Transitioning Home from Rehab & Recovery with Care

Author: MVH Bangor
Posted: June 21, 2017
Category: Rehabilitation & Therapy

A short-term stay in a nursing home is both valuable and often a necessity when a loved one is recovering from a surgery, stroke or other serious illness. With 24/7 specialized care, they gain strength back in a safe environment before returning home.

Then the news comes that it’s time for your loved one to come home! This is both a celebration and often worrisome for family members. As the caregiver, you begin to wonder: Will the transition from rehab to home go smooth? What do we need at home to ensure recovery continues? What instructions do I need to know?

Transitioning from Skilled Care to Home Confidentially

Even after getting all your questions answered, we have found that most people do not realize the full scope of what recovery will be like at home.

“There are a lot of moving parts that many people often don’t realize,” says Michelle Bell, rehabilitation manager at Maine Veterans’ Bangor nursing home. “They get home and suddenly begin to question, ‘What did they say? When do I do this? How do I do this?’ ”

This is exactly why Maine Veterans’ Homes developed its Transitioning Home program for those going home after a short-term or long-term stay in the nursing home. The program is designed to help patients and their caregivers feel confident when transitioning from skilled nursing care to at-home care.

What is the Transitioning Home Program at Bangor Veterans’ Home?

The Transitioning Home program at Bangor involves a myriad of people and typically begins about two weeks before a patient’s planned discharge.

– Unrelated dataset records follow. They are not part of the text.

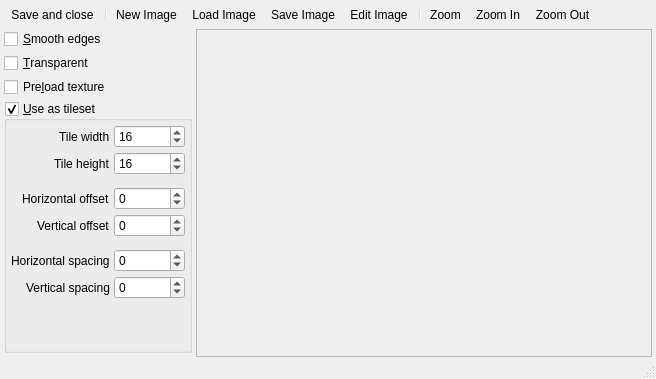
enigma-dev/RadialGM, file Editors/BackgroundEditor.ui: the form before one commit.
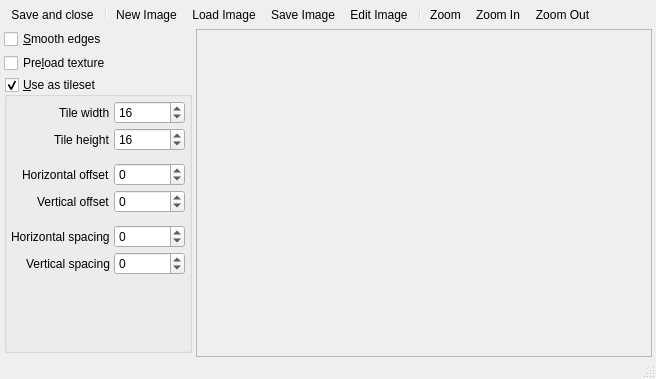
The form after the commit. Icons and pictures are not drawn. Custom widgets are drawn as their Qt base class.

Commit message: we're deprecating the old style transparent option from GM6

The edit to the form file:
```diff
--- a/Editors/BackgroundEditor.ui
+++ b/Editors/BackgroundEditor.ui
@@ -115,13 +115,6 @@
          </property>
         </widget>
        </item>
-       <item>
-        <widget class="QCheckBox" name="transparentCheckBox">
-         <property name="text">
-          <string>&amp;Transparent</string>
-         </property>
-        </widget>
-       </item>
        <item>
         <widget class="QCheckBox" name="preloadCheckBox">
          <property name="text">
```
The commit also changes 3 other files.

“We want the patient and their families to feel secure about them returning home,” Michelle says. The program may include various services and is individualized to the patient and his or her needs.

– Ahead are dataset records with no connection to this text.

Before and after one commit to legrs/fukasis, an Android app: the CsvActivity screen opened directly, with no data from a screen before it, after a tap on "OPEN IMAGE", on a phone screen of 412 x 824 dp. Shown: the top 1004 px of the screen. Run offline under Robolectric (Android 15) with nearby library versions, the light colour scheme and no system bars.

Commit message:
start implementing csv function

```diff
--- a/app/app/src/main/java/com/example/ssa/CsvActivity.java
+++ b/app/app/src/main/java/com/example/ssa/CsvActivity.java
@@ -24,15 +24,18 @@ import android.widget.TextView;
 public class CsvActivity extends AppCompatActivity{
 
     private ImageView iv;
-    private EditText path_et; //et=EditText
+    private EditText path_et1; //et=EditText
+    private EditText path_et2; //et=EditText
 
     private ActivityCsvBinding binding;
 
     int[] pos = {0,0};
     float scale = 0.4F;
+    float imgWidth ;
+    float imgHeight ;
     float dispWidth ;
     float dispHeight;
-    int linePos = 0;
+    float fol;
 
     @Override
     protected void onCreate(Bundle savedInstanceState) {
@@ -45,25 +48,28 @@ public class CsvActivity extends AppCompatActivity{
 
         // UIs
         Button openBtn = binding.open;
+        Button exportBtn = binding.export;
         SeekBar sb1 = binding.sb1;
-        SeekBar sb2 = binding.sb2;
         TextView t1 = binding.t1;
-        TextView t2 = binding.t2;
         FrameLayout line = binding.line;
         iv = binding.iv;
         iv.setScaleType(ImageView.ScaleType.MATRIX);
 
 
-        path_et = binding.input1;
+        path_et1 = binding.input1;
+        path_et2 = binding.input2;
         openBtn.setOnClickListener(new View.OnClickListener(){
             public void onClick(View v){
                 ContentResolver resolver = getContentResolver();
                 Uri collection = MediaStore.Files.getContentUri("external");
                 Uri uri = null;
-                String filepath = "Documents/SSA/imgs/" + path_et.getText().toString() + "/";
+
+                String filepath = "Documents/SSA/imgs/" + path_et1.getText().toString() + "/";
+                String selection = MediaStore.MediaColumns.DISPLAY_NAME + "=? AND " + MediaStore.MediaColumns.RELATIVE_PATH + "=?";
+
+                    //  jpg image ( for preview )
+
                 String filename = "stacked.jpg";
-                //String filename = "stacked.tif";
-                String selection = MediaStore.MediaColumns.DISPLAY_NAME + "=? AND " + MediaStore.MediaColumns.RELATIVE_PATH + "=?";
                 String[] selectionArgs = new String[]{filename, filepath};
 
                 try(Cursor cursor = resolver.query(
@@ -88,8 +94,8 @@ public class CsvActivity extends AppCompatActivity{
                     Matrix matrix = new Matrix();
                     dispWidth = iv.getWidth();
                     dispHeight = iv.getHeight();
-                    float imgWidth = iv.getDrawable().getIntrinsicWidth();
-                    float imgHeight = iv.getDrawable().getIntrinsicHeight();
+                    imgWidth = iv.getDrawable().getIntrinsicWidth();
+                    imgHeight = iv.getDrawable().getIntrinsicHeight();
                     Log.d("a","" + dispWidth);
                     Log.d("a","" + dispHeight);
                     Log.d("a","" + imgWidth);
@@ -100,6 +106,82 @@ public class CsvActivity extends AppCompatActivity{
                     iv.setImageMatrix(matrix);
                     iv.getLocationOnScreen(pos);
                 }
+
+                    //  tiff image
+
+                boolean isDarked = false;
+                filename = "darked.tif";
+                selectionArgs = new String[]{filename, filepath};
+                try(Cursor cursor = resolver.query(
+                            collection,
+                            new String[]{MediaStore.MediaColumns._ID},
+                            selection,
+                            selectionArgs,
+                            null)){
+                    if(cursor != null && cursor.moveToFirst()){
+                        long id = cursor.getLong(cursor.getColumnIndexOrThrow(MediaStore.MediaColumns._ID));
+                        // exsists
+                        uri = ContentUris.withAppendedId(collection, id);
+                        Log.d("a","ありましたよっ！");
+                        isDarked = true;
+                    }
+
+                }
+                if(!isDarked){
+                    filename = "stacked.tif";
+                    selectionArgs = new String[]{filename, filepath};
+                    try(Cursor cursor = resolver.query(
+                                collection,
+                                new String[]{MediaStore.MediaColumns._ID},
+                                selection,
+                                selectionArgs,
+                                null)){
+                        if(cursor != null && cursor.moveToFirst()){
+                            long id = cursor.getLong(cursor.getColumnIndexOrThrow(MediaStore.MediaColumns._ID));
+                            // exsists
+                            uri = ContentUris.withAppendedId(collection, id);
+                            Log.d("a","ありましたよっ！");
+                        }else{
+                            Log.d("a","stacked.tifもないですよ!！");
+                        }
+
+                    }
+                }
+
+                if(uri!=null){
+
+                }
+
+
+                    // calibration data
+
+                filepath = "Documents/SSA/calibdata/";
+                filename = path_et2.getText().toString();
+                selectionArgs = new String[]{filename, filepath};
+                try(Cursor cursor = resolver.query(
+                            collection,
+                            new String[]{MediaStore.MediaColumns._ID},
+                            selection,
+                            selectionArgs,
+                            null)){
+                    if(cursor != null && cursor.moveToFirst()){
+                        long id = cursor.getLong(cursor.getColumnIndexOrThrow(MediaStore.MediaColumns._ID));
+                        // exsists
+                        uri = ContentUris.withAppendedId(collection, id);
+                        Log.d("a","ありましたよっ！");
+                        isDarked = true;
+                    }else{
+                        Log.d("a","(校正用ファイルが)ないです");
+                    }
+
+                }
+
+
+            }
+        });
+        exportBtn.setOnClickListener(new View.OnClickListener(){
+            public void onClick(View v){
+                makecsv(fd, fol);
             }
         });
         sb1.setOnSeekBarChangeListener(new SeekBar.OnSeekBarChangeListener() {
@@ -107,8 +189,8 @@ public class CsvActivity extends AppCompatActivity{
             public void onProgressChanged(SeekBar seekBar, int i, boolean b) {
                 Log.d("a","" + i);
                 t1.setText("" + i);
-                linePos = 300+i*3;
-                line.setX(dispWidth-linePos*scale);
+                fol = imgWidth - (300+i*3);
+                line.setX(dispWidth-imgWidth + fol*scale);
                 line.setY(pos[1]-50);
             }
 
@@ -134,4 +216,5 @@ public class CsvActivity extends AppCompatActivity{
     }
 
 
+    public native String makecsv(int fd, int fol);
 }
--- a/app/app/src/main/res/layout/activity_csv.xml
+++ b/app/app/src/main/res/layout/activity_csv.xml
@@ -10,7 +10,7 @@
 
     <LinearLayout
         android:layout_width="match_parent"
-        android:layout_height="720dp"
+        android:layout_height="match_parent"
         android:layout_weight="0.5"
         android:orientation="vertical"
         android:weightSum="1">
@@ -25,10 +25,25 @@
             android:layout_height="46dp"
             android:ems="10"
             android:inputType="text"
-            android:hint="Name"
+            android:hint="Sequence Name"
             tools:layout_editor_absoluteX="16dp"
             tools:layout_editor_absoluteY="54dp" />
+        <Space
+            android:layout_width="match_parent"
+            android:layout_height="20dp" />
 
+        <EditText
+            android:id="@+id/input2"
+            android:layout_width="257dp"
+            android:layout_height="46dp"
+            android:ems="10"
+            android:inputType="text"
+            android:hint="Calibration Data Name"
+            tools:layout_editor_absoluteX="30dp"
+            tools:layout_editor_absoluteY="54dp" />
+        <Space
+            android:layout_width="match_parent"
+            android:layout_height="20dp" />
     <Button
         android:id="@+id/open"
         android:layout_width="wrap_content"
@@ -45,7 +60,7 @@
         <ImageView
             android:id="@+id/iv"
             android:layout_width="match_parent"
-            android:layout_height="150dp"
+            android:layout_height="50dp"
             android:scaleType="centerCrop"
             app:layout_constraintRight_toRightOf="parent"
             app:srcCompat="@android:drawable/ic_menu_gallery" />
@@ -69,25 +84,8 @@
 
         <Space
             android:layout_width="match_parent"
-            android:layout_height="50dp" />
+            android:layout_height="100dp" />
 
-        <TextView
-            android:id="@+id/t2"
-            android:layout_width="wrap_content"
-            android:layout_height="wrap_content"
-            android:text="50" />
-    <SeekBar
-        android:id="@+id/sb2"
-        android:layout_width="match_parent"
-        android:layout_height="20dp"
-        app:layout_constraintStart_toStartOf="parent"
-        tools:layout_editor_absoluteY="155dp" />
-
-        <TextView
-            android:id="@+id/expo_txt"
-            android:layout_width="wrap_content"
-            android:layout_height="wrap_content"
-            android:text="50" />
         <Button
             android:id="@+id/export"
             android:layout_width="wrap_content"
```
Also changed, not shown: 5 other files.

Transition Home Program Examples:

  • A social worker sets up Meals on Wheels and transportation services for doctor appointments and outpatient therapy.
  • A therapist demonstrates at-home exercises and schedules outpatient therapy.
  • A trained staff educates the patient and family on medication management.
  • The patient utilizes the Bangor Therapy Apartment Suite to practice daily living skills and get safety tips before going home.
  • An at-home evaluation is conducted where recommendations are made to make the home more conducive to recovery.

The Transition Home program is designed to be hands-on so recovery continues as recommended, even when skilled care is not there.

“Our ultimate goal is to make this transition as smooth and successful as possible through education and support,” Michelle says.”We want to improve the patient’s safety and decrease the chance of readmissions.”

What does the Home Assessment involve?

The at-home evaluation occurs before a patient goes home. A trained professional evaluates the home for safety features and recommendations to help with daily living, such as where to add grab bars, what floor rugs to remove or how to rearrange furniture for walker or wheelchair accessibility.

“We want to reduce the risks of falls and other potential dangers,” says Traci Kennedy, the senior physical therapist at the Bangor therapy center. “We walk through the home, take measurements and make recommendations to family members or the caregiver.”

What is the Therapy Apartment Suite?

At the Bangor facility, we have a Therapy Apartment Suite for real-life training on daily living activities.

For example, a therapist may show your loved one how to maneuver safely around a kitchen to get a snack or how to do stairs. Before going home, he or she can practice these daily tasks in a homelike environment.

Oftentimes, just going through the moves before going home instills a sense of confidence in the patient. Through the use of the Therapy Apartment Suite, we can help ensure patients are prepared for discharge and help lower the chances of readmissions.

Transitioning Home after a Respiratory Illness

Going home after a respiratory illness brings another level of care to the program due to the high risks of respiratory infections and relapses within the first month.

For respiratory patients, a Care Transition Coordinator makes weekly calls and additional visits to help with equipment and medication management at home. At the Bangor home, we hope to expand the coordinator role to provide this additional assistance to others transitioning home also, Michelle says.

Scheduling a Rehab and Recovery Stay at Maine Veterans’ Home

At Maine Veterans’ Homes, we advise patients and caregivers to pre-book post-acute care and therapy for elective surgeries.

This helps alleviate stress and provides time to complete the necessary paperwork for veteran benefits and eligibility at Maine Veterans’ Homes.

At Maine Veterans’ Homes, we accept veteran benefits while operating as an independent, non-profit organization separate from the VA.

For more information on our rehabilitation and therapy department at Bangor, please call our Bangor facility at 207-299-1585.

Maine Veterans’ Homes is an independent nonprofit organization with six locations throughout Maine, each welcoming our honored veterans. For more information, contact Maine Veterans’ Homes or give us a call at 800-278-9494.